PROBLEM STATEMENT: All of the entries below need to be repeated exactly.

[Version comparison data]

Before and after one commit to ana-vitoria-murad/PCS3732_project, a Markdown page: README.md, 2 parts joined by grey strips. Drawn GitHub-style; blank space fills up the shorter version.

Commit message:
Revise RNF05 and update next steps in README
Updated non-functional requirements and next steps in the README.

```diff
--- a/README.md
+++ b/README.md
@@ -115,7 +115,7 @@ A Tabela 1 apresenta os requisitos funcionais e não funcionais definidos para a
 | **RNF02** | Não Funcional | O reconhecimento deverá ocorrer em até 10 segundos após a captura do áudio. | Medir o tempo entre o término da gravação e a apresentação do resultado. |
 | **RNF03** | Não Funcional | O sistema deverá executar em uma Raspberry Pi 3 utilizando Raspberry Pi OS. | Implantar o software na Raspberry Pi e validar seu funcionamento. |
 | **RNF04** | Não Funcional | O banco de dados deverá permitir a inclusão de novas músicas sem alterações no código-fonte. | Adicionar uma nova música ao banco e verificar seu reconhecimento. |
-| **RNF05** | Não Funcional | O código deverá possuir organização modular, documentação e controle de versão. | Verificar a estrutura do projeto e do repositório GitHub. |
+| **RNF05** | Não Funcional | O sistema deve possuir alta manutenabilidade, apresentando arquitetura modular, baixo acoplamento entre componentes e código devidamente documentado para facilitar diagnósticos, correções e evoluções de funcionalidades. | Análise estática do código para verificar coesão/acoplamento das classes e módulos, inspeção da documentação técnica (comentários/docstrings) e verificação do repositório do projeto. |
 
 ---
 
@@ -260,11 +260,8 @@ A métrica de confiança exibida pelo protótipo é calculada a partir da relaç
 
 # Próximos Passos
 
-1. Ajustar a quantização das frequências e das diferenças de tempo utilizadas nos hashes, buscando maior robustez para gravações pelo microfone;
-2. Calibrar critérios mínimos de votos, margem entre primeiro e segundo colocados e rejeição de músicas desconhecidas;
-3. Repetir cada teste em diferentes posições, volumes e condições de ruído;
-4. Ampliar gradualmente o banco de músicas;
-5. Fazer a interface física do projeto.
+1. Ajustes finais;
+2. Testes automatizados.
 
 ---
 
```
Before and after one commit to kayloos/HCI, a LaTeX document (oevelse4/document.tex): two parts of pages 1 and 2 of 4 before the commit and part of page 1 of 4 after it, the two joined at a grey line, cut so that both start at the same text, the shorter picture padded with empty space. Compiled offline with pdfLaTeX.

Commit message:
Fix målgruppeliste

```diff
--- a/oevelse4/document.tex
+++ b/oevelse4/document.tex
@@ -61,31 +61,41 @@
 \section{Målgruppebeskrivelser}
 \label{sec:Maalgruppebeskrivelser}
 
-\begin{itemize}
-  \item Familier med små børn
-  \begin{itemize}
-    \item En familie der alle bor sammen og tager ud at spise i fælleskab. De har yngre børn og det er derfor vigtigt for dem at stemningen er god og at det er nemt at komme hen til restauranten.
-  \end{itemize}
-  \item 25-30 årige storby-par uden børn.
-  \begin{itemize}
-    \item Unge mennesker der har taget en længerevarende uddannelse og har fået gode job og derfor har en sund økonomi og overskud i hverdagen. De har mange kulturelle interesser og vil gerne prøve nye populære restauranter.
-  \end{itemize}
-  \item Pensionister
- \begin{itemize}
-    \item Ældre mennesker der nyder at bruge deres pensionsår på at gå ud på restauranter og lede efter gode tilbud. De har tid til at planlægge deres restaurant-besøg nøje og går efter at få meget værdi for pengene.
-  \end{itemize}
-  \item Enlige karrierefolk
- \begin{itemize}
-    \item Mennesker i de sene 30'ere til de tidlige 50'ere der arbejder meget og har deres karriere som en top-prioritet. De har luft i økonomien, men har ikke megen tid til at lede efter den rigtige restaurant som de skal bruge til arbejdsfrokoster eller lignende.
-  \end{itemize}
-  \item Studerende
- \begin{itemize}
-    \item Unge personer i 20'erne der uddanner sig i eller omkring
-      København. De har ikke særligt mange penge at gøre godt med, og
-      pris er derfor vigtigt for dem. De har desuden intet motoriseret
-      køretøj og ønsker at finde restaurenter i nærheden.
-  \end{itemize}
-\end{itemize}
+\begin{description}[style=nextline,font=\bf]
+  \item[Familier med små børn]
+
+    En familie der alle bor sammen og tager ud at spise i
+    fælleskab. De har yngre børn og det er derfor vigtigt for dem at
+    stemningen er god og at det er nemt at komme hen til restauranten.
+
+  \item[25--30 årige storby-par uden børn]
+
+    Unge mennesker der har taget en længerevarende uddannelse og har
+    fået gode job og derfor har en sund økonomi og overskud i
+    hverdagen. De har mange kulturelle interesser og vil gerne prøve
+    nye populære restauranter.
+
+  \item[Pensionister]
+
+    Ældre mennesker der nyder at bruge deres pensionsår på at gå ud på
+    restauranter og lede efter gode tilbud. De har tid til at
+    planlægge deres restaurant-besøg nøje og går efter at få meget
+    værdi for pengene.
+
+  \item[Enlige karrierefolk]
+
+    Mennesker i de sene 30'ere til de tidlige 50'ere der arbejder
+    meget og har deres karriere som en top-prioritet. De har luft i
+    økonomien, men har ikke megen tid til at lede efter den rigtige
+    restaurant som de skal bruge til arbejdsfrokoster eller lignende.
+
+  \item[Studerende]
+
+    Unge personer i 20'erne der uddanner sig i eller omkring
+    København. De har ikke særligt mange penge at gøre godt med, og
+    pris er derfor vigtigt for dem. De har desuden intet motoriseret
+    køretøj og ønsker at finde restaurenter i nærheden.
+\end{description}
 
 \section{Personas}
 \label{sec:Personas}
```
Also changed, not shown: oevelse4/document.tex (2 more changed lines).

WRITTEN ANSWER:
Before and after one commit to ana-vitoria-murad/PCS3732_project, a Markdown page: README.md, 2 parts joined by grey strips. Drawn GitHub-style; blank space fills up the shorter version.

Commit message:
Revise RNF05 and update next steps in README
Updated non-functional requirements and next steps in the README.

```diff
--- a/README.md
+++ b/README.md
@@ -115,7 +115,7 @@ A Tabela 1 apresenta os requisitos funcionais e não funcionais definidos para a
 | **RNF02** | Não Funcional | O reconhecimento deverá ocorrer em até 10 segundos após a captura do áudio. | Medir o tempo entre o término da gravação e a apresentação do resultado. |
 | **RNF03** | Não Funcional | O sistema deverá executar em uma Raspberry Pi 3 utilizando Raspberry Pi OS. | Implantar o software na Raspberry Pi e validar seu funcionamento. |
 | **RNF04** | Não Funcional | O banco de dados deverá permitir a inclusão de novas músicas sem alterações no código-fonte. | Adicionar uma nova música ao banco e verificar seu reconhecimento. |
-| **RNF05** | Não Funcional | O código deverá possuir organização modular, documentação e controle de versão. | Verificar a estrutura do projeto e do repositório GitHub. |
+| **RNF05** | Não Funcional | O sistema deve possuir alta manutenabilidade, apresentando arquitetura modular, baixo acoplamento entre componentes e código devidamente documentado para facilitar diagnósticos, correções e evoluções de funcionalidades. | Análise estática do código para verificar coesão/acoplamento das classes e módulos, inspeção da documentação técnica (comentários/docstrings) e verificação do repositório do projeto. |
 
 ---
 
@@ -260,11 +260,8 @@ A métrica de confiança exibida pelo protótipo é calculada a partir da relaç
 
 # Próximos Passos
 
-1. Ajustar a quantização das frequências e das diferenças de tempo utilizadas nos hashes, buscando maior robustez para gravações pelo microfone;
-2. Calibrar critérios mínimos de votos, margem entre primeiro e segundo colocados e rejeição de músicas desconhecidas;
-3. Repetir cada teste em diferentes posições, volumes e condições de ruído;
-4. Ampliar gradualmente o banco de músicas;
-5. Fazer a interface física do projeto.
+1. Ajustes finais;
+2. Testes automatizados.
 
 ---
 
```
Before and after one commit to kayloos/HCI, a LaTeX document (oevelse4/document.tex): two parts of pages 1 and 2 of 4 before the commit and part of page 1 of 4 after it, the two joined at a grey line, cut so that both start at the same text, the shorter picture padded with empty space. Compiled offline with pdfLaTeX.

Commit message:
Fix målgruppeliste

```diff
--- a/oevelse4/document.tex
+++ b/oevelse4/document.tex
@@ -61,31 +61,41 @@
 \section{Målgruppebeskrivelser}
 \label{sec:Maalgruppebeskrivelser}
 
-\begin{itemize}
-  \item Familier med små børn
-  \begin{itemize}
-    \item En familie der alle bor sammen og tager ud at spise i fælleskab. De har yngre børn og det er derfor vigtigt for dem at stemningen er god og at det er nemt at komme hen til restauranten.
-  \end{itemize}
-  \item 25-30 årige storby-par uden børn.
-  \begin{itemize}
-    \item Unge mennesker der har taget en længerevarende uddannelse og har fået gode job og derfor har en sund økonomi og overskud i hverdagen. De har mange kulturelle interesser og vil gerne prøve nye populære restauranter.
-  \end{itemize}
-  \item Pensionister
- \begin{itemize}
-    \item Ældre mennesker der nyder at bruge deres pensionsår på at gå ud på restauranter og lede efter gode tilbud. De har tid til at planlægge deres restaurant-besøg nøje og går efter at få meget værdi for pengene.
-  \end{itemize}
-  \item Enlige karrierefolk
- \begin{itemize}
-    \item Mennesker i de sene 30'ere til de tidlige 50'ere der arbejder meget og har deres karriere som en top-prioritet. De har luft i økonomien, men har ikke megen tid til at lede efter den rigtige restaurant som de skal bruge til arbejdsfrokoster eller lignende.
-  \end{itemize}
-  \item Studerende
- \begin{itemize}
-    \item Unge personer i 20'erne der uddanner sig i eller omkring
-      København. De har ikke særligt mange penge at gøre godt med, og
-      pris er derfor vigtigt for dem. De har desuden intet motoriseret
-      køretøj og ønsker at finde restaurenter i nærheden.
-  \end{itemize}
-\end{itemize}
+\begin{description}[style=nextline,font=\bf]
+  \item[Familier med små børn]
+
+    En familie der alle bor sammen og tager ud at spise i
+    fælleskab. De har yngre børn og det er derfor vigtigt for dem at
+    stemningen er god og at det er nemt at komme hen til restauranten.
+
+  \item[25--30 årige storby-par uden børn]
+
+    Unge mennesker der har taget en længerevarende uddannelse og har
+    fået gode job og derfor har en sund økonomi og overskud i
+    hverdagen. De har mange kulturelle interesser og vil gerne prøve
+    nye populære restauranter.
+
+  \item[Pensionister]
+
+    Ældre mennesker der nyder at bruge deres pensionsår på at gå ud på
+    restauranter og lede efter gode tilbud. De har tid til at
+    planlægge deres restaurant-besøg nøje og går efter at få meget
+    værdi for pengene.
+
+  \item[Enlige karrierefolk]
+
+    Mennesker i de sene 30'ere til de tidlige 50'ere der arbejder
+    meget og har deres karriere som en top-prioritet. De har luft i
+    økonomien, men har ikke megen tid til at lede efter den rigtige
+    restaurant som de skal bruge til arbejdsfrokoster eller lignende.
+
+  \item[Studerende]
+
+    Unge personer i 20'erne der uddanner sig i eller omkring
+    København. De har ikke særligt mange penge at gøre godt med, og
+    pris er derfor vigtigt for dem. De har desuden intet motoriseret
+    køretøj og ønsker at finde restaurenter i nærheden.
+\end{description}
 
 \section{Personas}
 \label{sec:Personas}
```
Also changed, not shown: oevelse4/document.tex (2 more changed lines).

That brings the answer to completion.